February 12th is a date permanently etched in my brain and should be on the collective memory of North America. On this date, nearly one month ago, eighth grader Lawrence King was shot in the head by fellow fourteen year old student Brandon David McInerney in the middle of a class lab. King, an incredibly courageous openly queer fifteen year old, had asked McInerney to be his valentine. He was murdered for being queer and it is a story that the media in America had nearly ignored until Ellen Degeneres gave her sombre monologue on the incident on her show just over a week ago.
Degeneres told her audience that being gay does not make you a second class citizen, that neither King nor herself were second class citizens. And, barely able to control her emotions, she warned of a culture that sends the message if you’re gay you’ll be murdered.
Queer sites, advocacy groups and activists have reported and commented on this story, filling in for a complacent and heteronormative corporate news media that is more interested in the latest Britney Spears meltdown than issues of identity, diversity, and gun culture.
The more I read on this story the more it upset me, and the more I became upset the less I could understand what it was that was making me so upset (after all, there are tens of thousands of tragedies every day). I watched the video memorial for Larry, as he was known to friends and family, on the website made by his uncle and wept uncontrollably for some time. I spent the next few days not being able to get Larry and his story out of my mind – his heroism emboldened me and his tragedy haunted me. And I guess that is what it is about this story that has affected me so intensely, so completely.
Larry’s story is personal not because of some gory recounting of every aspect of his murder but because his story is personally political. There are few places on this continent, on this globe where cultural and socio-political diversity includes the acceptance, tolerance and celebration of queer communities, let alone queer fifteen year-olds. Larry was an individual challenging more than dominant heteronormative culture, he was challenging perceived wisdom around youth and identity. He was part of a queer community in Oxnard, California where he lived in a facility for fostered youth. He was a teenager who had a teenage crush on a fellow classmate and boldly acted on his feeling by giving his crush a valentine. The story is unremarkable, except that in our bigoted, homophic society, crushes are not meant to be of the same sex.

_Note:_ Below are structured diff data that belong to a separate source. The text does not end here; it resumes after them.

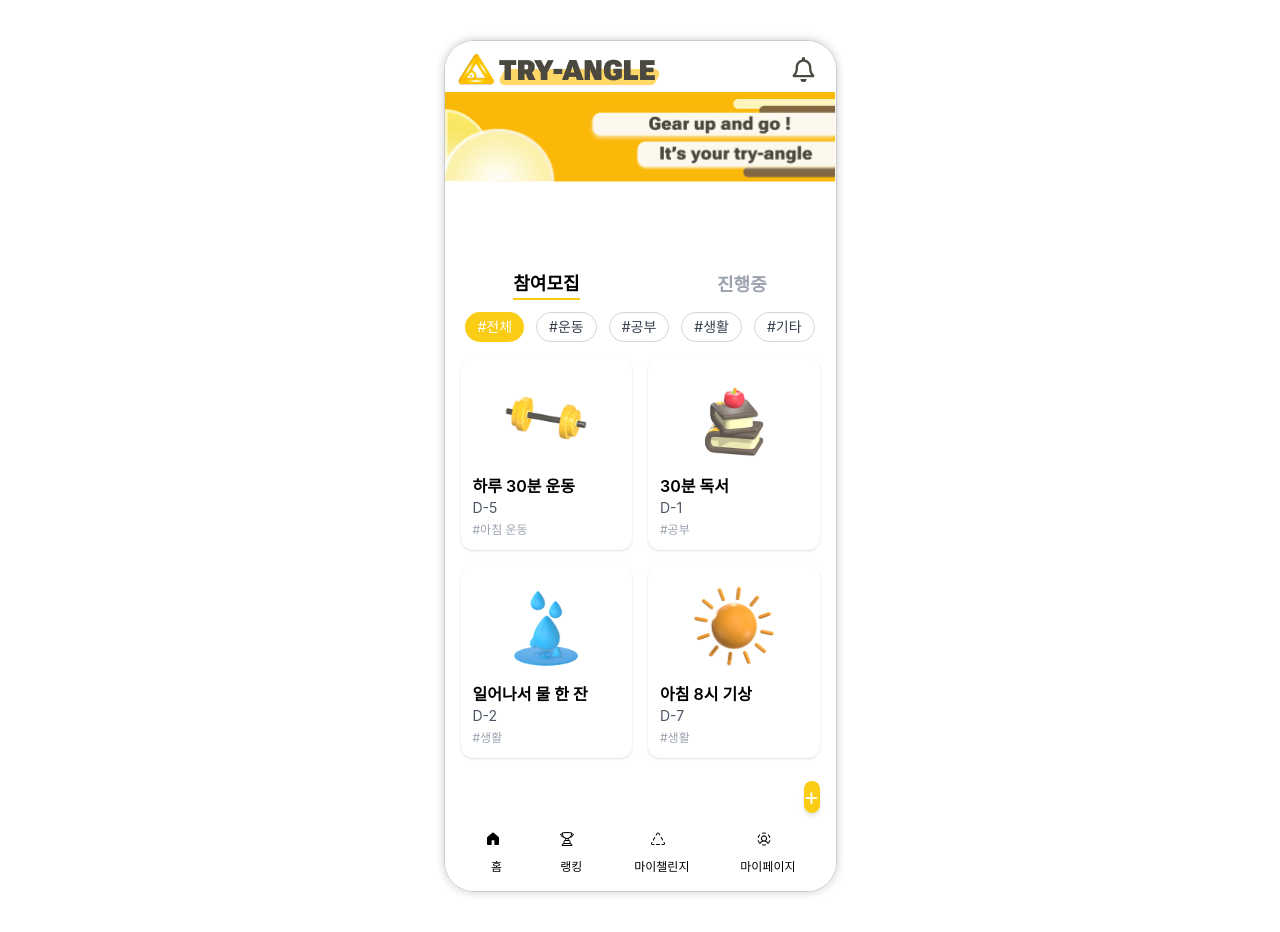
Repository: gusdk19/TryAngle-FE
Page: /
The author's editor kept a copy of each file at every save. The page is drawn from the files as they stood at one save, then again after the next save.
The browser window is 1280 px wide. The pictures show the whole page.
The project was rebuilt for these pictures with package versions that can differ from the ones it lists, and the page was loaded fresh each time. Also part of the build but not shown: src/App.css.

Above is the page before, as saved 2025-04-30 23:11:03.

### src/index.js
import React from 'react';
import ReactDOM from 'react-dom/client';
import "./styles/index.css";
import App from './App';
import reportWebVitals from './reportWebVitals';

const root = ReactDOM.createRoot(document.getElementById('root'));
root.render(
  <React.StrictMode>
    {/* <App /> */}
    <div className='iphone-frame'>
      <App/>
    </div>
  </React.StrictMode>
);

// If you want to start measuring performance in your app, pass a function
// to log results (for example: reportWebVitals(console.log))
// or send to an analytics endpoint. Learn more: https://bit.ly/CRA-vitals
reportWebVitals();

### src/styles/index.css
@tailwind base;
@tailwind components;
@tailwind utilities;

body {
  margin: 0;
  font-family: -apple-system, BlinkMacSystemFont, 'Segoe UI', 'Roboto', 'Oxygen',
    'Ubuntu', 'Cantarell', 'Fira Sans', 'Droid Sans', 'Helvetica Neue',
    sans-serif;
  -webkit-font-smoothing: antialiased;
  -moz-osx-font-smoothing: grayscale;
}

code {
  font-family: source-code-pro, Menlo, Monaco, Consolas, 'Courier New',
    monospace;
}

.iphone-frame {
  position: relative;
  width: 393px;
  height: 852px;
  border: 1px solid #ccc;
  margin: 40px auto;
  box-shadow: 0 0 10px rgba(0,0,0,0.2);
  overflow: auto;
  border-radius: 30px;
  background: white;
  padding: 0px 0px;

  -ms-overflow-style:none; /* IE and Edge */
  scrollbar-width:none; /* Firefox */
}

.iphone-frame::-webkit-scrollbar {
	display:none /* Chrome , Safari , Opera */
}

### src/App.js
import { BrowserRouter, Routes, Route } from 'react-router-dom';
import './App.css';

import Home from './pages/Home';
//import Alarm from './pages/Alarm';
//import ChallengeAdd from './pages/ChallengeAdd';

function App() {
  return (
    <BrowserRouter>
      <Routes>
        <Route path="/" element={<Home />} />
        {/*<Route path="/alarm" element={<Alarm />} /> */}
        { /*<Route path="/challenge/add" element={<ChallengeAdd />} />*/}
      </Routes>
    </BrowserRouter>
  );
}

export default App;

### src/pages/Home.js
import React, { useState } from 'react';
import Header from '../components/Header';
import Footer from '../components/Footer';
import dumbell from '../assets/images/finace/dumbell.png';
import books from '../assets/images/finace/books.png';
import water from '../assets/images/finace/water.png';
import sun from '../assets/images/finace/Sun.png';
import bannerImage from '../assets/images/common/banner_image.png';

const Home = () => {
  const [activeTab, setActiveTab] = useState('participating');
  const [activeCategory, setActiveCategory] = useState('전체');

  const categories = ['전체', '운동', '공부', '생활', '기타'];

  const challenges = [
    { id: 1, title: '하루 30분 운동', dday: 5, tag: '#아침 운동', image: dumbell },
    { id: 2, title: '30분 독서', dday: 1, tag: '#공부', image: books },
    { id: 3, title: '일어나서 물 한 잔', dday: 2, tag: '#생활', image: water },
    { id: 4, title: '아침 8시 기상', dday: 7, tag: '#생활', image: sun },
  ];

  const filteredChallenges =
    activeCategory === '전체'
      ? challenges
      : challenges.filter((c) => c.tag.includes(activeCategory));

  return (
    <div className="bg-white flex flex-row justify-center w-full">
      {/* 모바일 프레임 */}
      <div className="bg-white w-[393px] h-[852px] relative">
        <Header />
        {/* 배너 이미지 삽입 (Header 아래에 추가) */}
        <img src={bannerImage} alt="banner" className="w-full" />

        {/* 탭 영역 */}
        <div className="flex justify-around mt-4">
          <button
            className={`text-lg font-semibold ${
              activeTab === 'participating'
                ? 'border-b-2 border-yellow-400 text-black'
                : 'text-gray-400'
            }`}
            onClick={() => setActiveTab('participating')}
          >
            참여모집
          </button>
          <button
            className={`text-lg font-semibold ${
              activeTab === 'ongoing'
                ? 'border-b-2 border-yellow-400 text-black'
                : 'text-gray-400'
            }`}
            onClick={() => setActiveTab('ongoing')}
          >
            진행중
          </button>
        </div>

        {/* + 버튼 */}
        <button className="absolute bottom-20 right-4 bg-yellow-400 w-23 h-22 rounded-full text-white text-2xl shadow-md hover:bg-yellow-500 z-20">
          +
        </button>

        {/* 카테고리 */}
        <div className="flex justify-center gap-3 mt-3">
          {categories.map((category) => (
            <button
              key={category}
              className={`px-3 py-1 rounded-full text-sm ${
                activeCategory === category
                  ? 'bg-yellow-400 text-white'
                  : 'bg-white text-gray-700 border border-gray-300'
              }`}
              onClick={() => setActiveCategory(category)}
            >
              #{category}
            </button>
          ))}
        </div>

        {/* 챌린지 카드 */}
        <div className="flex-grow overflow-y-auto p-4 pb-[100px]">
          <div className="grid grid-cols-2 gap-4">
            {filteredChallenges.map((c) => (
              <div
                key={c.id}
                className="bg-white p-3 rounded-xl shadow hover:bg-yellow-200 transition"
              >
                <img
                  src={c.image}
                  alt={c.title}
                  className="w-full h-24 object-contain mb-2"
                />
                <p className="font-semibold">{c.title}</p>
                <p className="text-sm text-gray-600">D-{c.dday}</p>
                <p className="text-xs text-gray-400 mt-1">{c.tag}</p>
              </div>
            ))}
          </div>
        </div>

        <Footer page="home" />
      </div>
    </div>
  );
};

export default Home;

### src/components/Header.js
import React from "react";
import "../styles/Header.css";
import { FaRegBell } from "react-icons/fa";
import { useNavigate } from "react-router-dom";
import logo_name from "../assets/images/common/logo_name.png";

export default function Header() {
  const navigate = useNavigate();

  return (
    <div className="header flex flex-unwrap grow w-full pt-[4.5px]">
      {/* 로고 (왼쪽) */}
      <div className="logo-name my-auto flex-1 text-left align-middle cursor-pointer" onClick={() => navigate("/")}>
        <img src={logo_name} alt="try-angle_logo_name" />
      </div>

      {/* 알림 아이콘 (오른쪽) */}
      <div className="bell flex-none align-middle cursor-pointer">
        <FaRegBell
          className="bell-icon2 mt-[2px] text-[#4A483F]"
          onClick={() => navigate("/alarm")}
        />
      </div>
    </div>
  );
}

### src/components/Footer.js
import React from "react";
import "../styles/Header.css";
import { GoHome, GoHomeFill } from "react-icons/go";
import { HiTrophy, HiOutlineTrophy } from "react-icons/hi2";
import { PiUserCircleDashed, PiUserCircleDuotone, PiTriangleDashedFill, PiTriangleDashed } from "react-icons/pi";
import { useNavigate } from "react-router-dom";

export default function Footer({ page }) {
  const navigate = useNavigate();

  const navigationItems = [
    {
      icon: page === "home" ? <GoHomeFill className="icon" /> : <GoHome className="icon" />,
      label: "홈",
      route: "/",
    },
    {
      icon: page === "ranking" ? <HiTrophy className="icon" /> : <HiOutlineTrophy className="icon" />,
      label: "랭킹",
      route: "/rank",
    },
    {
      icon: page === "myChallenge" ? <PiTriangleDashedFill className="icon" /> : <PiTriangleDashed className="icon" />,
      label: "마이챌린지",
      route: "/mychallenge",
    },
    {
      icon: page === "myPage" ? <PiUserCircleDuotone className="icon" /> : <PiUserCircleDashed className="icon" />,
      label: "마이페이지",
      route: "/mypage",
    },
  ];

  return(
    <footer className="absolute w-full h-[70px] bottom-0 left-0 bg-white px-4 pt-2">
      <div className="flex justify-between items-center px-6">
        {navigationItems.map((item, index) => (
          <div key={index} className="flex flex-col items-center cursor-pointer" onClick={()=>{navigate(item.route);}}>
            <div className="w-6 h-6">{item.icon}</div>
            <span className="text-xs mt-1">{item.label}</span>
          </div>
        ))}
      </div>
    </footer>
);
}

### src/styles/Header.css
.header{
    display: flex;
    flex-wrap: nowrap;
    justify-content: space-between;
    position: relative;
    width: 100%;
    height: 51px;
    text-align: center;
    vertical-align: middle;
}

.title{
    display: grid;
    place-items: center;
    flex-grow: 1;
    vertical-align: middle;
}

.logo-name{
    display: grid;
    place-items: start;
    flex-grow: 1;
    vertical-align: middle;
    margin-left: 13px;
}

.title-text{
    position: absolute;
    left:50%;
    transform: translateX(-50%);
    font-weight: bold;
    font-size: large;
}

.bell{
    display: grid;
    place-items: center;
    flex-shrink: 0;
    vertical-align: middle;
    margin-right:20px;

}

.bell-icon{
    width: 20px;
    height:20px;
}

.bell-icon2{
    width: 25px;
    height:25px;
}

.back{
    display: grid;
    place-items: center;
    flex-shrink: 0;
    vertical-align: middle;
    margin-left:20px;

}

.back-icon{
    width: 20px;
    height:20px;
}

### tailwind.config.js
/** @type {import('tailwindcss').Config} */
module.exports = {
    content: [
        "./src/**/*.{js,jsx,ts,tsx}",
    ],
    theme: {
      extend: {},
    },
    plugins: [],
  }

Loaded but not shown: public/index.html (common file); src/reportWebVitals.js (common file)

After the next save:
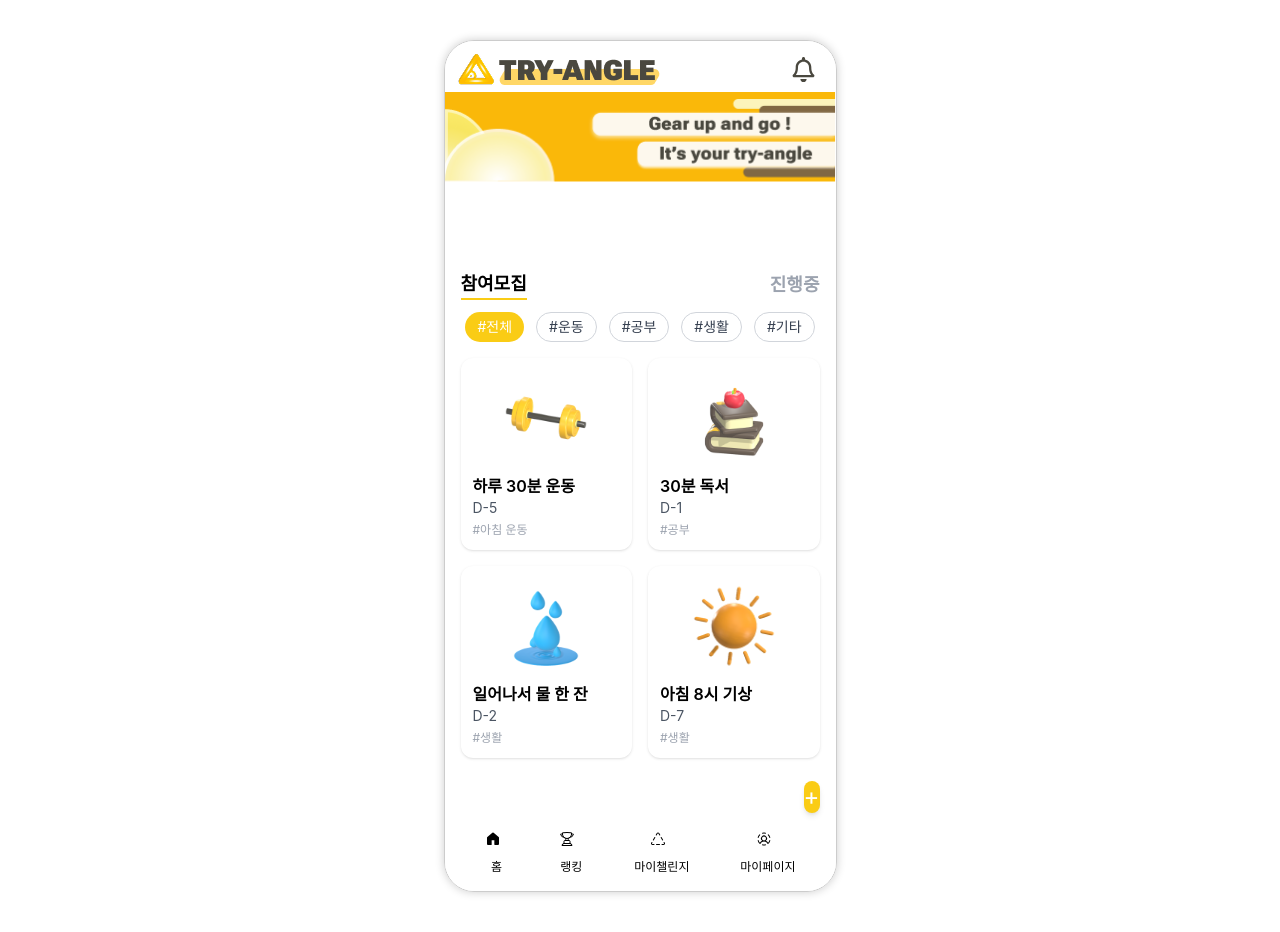
Saved 80 s later.
--- a/src/pages/Home.js
+++ b/src/pages/Home.js
@@ -34,7 +34,7 @@ const Home = () => {
         <img src={bannerImage} alt="banner" className="w-full" />
 
         {/* 탭 영역 */}
-        <div className="flex justify-around mt-4">
+        <div className="flex justify-between items-center px-4 mt-4">
           <button
             className={`text-lg font-semibold ${
               activeTab === 'participating'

I have marked this date on my calendar, although I do not need to. I will never forget Larry’s story and how his image has become a metonym for me – a signpost on the volatile path of progressive politics, of the dangerous (more so for some than others) journey to social justice, equality and a real, lived, diversity.
Questions remain around how an eighth grader was able to get a handgun. On what context helped create this violent reaction to queerness. On why school teachers and officials did nothing in the year and half that Larry was teased, bullied, and ridiculed in front of them and his own peers. On what is being taught in classrooms about sexual diversity, on queer identities, queer kids.
The most nagging question for me is the one that led me to write this post on Art Threat. It is a question around remembering, around collective memory, around political memorialization. One need only look at the offensive and cold public momument for the students murdered at Kent State to realize that work needs to be done to address the problem of public rememberence. Larry should never be forgotten, and children growing up in America should know his bravery so that they can be emboldened by it. They should know his tragedy not to be afraid, but to fight against a society that is building an image of itself through media that looks nothing like itself. America (and North America) is not a white, heterosexual male and we need ways of seeing this. We need arteries to the past, whether they are media (such as the site Larry’s uncle has built) or whether they are momuments in public spaces.
But most of all we need to remember and dialogue so that real diversity will not only be fought for, but will be won so that we can feel secure in saying that Larry’s story will not be repeated.
To pay your respects or just express your thoughts about this story, there is a space created at the Remember Larry site. You may also register your vigil at Remembering Lawrence, to join the thousands of others across America who are organizing to end violence and harassment directed at lesbian, gay, bisexual and transgender people in schools.